But many had felt that the 19-year-old Nadal might try at least for just one more match, in order to break Guillermo Vilas' 53-match record of wins on clay courts.
However Nadal also feels that becoming sucked into another long tournament, with potentially only six days in which to recover before the defence of his French Open title, is too much of a risk. The clay court Grand Slam starts a day earlier this year.
That should re-open a perennial debate about the vagaries of the positioning of major tournaments. But changing entrenched dates, and affecting the vested interests of sponsors, is a vexed and often intractable question.
Nevertheless there is also wide recognition that a more rational calendar is one of the biggest issues facing modern tennis, because ensuring the presence of leading names in top condition at world class venues is the only way to keep up with other sporting competition and with the needs of television.
American James Blake, world number seven and one of the most respected voices on the tour, believes that there are short and long-term solutions which can help ensure that it is unlikely to happen again.
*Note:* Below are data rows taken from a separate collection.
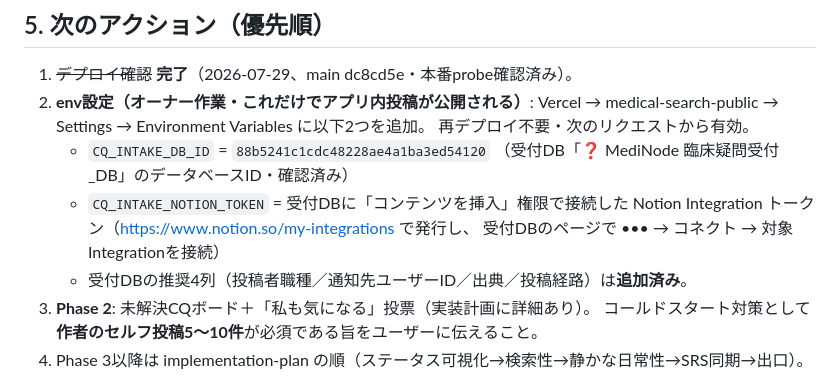
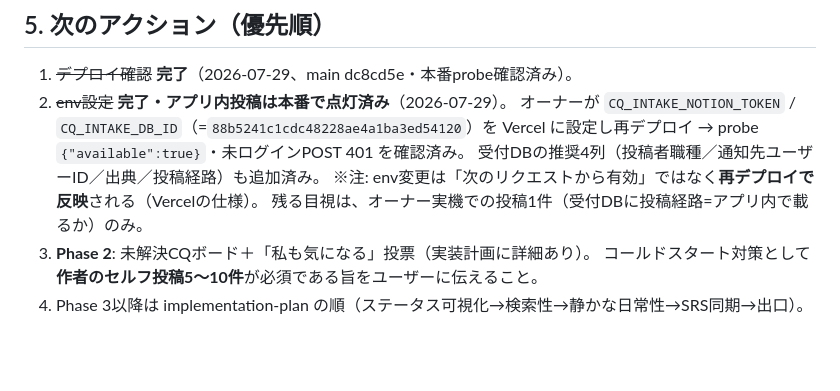
Before and after one commit to tnonaka1101-stack/medinode-lp, a Markdown page: docs/HANDOFF.md, the part around the change. Rendered like a GitHub page; blank space fills up the shorter version.

Commit message:
docs: env設定完了・アプリ内投稿の本番点灯を反映（残=実機投稿1件の目視）
Co-Authored-By: Claude Fable 5 <noreply@anthropic.com>

```diff
--- a/docs/HANDOFF.md
+++ b/docs/HANDOFF.md
@@ -67,15 +67,12 @@ push できる（Phase 1 はこの経路でデプロイ済み）。パッチ運
 ## 5. 次のアクション（優先順）
 
 1. ~~デプロイ確認~~ **完了**（2026-07-29、main dc8cd5e・本番probe確認済み）。
-2. **env設定（オーナー作業・これだけでアプリ内投稿が公開される）**:
-   Vercel → medical-search-public → Settings → Environment Variables に以下2つを追加。
-   再デプロイ不要・次のリクエストから有効。
-   - `CQ_INTAKE_DB_ID` = `88b5241c1cdc48228ae4a1ba3ed54120`
-     （受付DB「❓ MediNode 臨床疑問受付_DB」のデータベースID・確認済み）
-   - `CQ_INTAKE_NOTION_TOKEN` = 受付DBに「コンテンツを挿入」権限で接続した
-     Notion Integration トークン（https://www.notion.so/my-integrations で発行し、
-     受付DBのページで ••• → コネクト → 対象Integrationを接続）
-   - 受付DBの推奨4列（投稿者職種／通知先ユーザーID／出典／投稿経路）は**追加済み**。
+2. ~~env設定~~ **完了・アプリ内投稿は本番で点灯済み**（2026-07-29）。
+   オーナーが `CQ_INTAKE_NOTION_TOKEN` / `CQ_INTAKE_DB_ID`（=`88b5241c1cdc48228ae4a1ba3ed54120`）を
+   Vercel に設定し再デプロイ → probe `{"available":true}`・未ログインPOST 401 を確認済み。
+   受付DBの推奨4列（投稿者職種／通知先ユーザーID／出典／投稿経路）も追加済み。
+   ※注: env変更は「次のリクエストから有効」ではなく**再デプロイで反映**される（Vercelの仕様）。
+   残る目視は、オーナー実機での投稿1件（受付DBに投稿経路=アプリ内で載るか）のみ。
 3. **Phase 2**: 未解決CQボード＋「私も気になる」投票（実装計画に詳細あり）。
    コールドスタート対策として**作者のセルフ投稿5〜10件**が必須である旨をユーザーに伝えること。
 4. Phase 3以降は implementation-plan の順（ステータス可視化→検索性→静かな日常性→SRS同期→出口）。
```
"I think - I hope - we are attempting to shorten the schedule a little bit," said Blake, who notched up a 6-3, 3-6, 7-5 win over Carlos Moya, the former world number one from Spain, on Monday.
"Masters Series, two in a row - it's one thing when its Indian Wells and Miami. Roger (Federer) and I were in the final (in Indian Wells) and we had three days to get ready for Miami. It is even four or five because if you are seeded you get a longer break.
"But if you get a five-hour match on Sunday and are expected to play on Tuesday and then to play every day for six days in a row - that's superhuman. It's asking too much," Blake asserted.
"My stop gap solution would be to make the Rome final two out of three sets. I don't know if I have to worry about that in my career, but for the guys who do it would be a help.
"But I also think to shorten the calendar: you see so many guys with so many injuries. Guys' bodies just break down after a while."
The ATP has for some stated that the Indian Wells and Miami version of Masters Series - which combine men's and women's events and last for a week and a half - is its preferred model.
Preliminary discussions about the possibility of converting both the Rome and the Hamburg events into something similar are believed already to have taken place.
Meanwhile Federer and Nadal now have a fortnight in which to lick their wounds and prepare for the long road to the final in Roland Garros on June 11th.
There will be many hurdles before they can get there, but if they do both make it for their third clay court meeting of 2006, it will be one of the most eagerly anticipated matches of all time.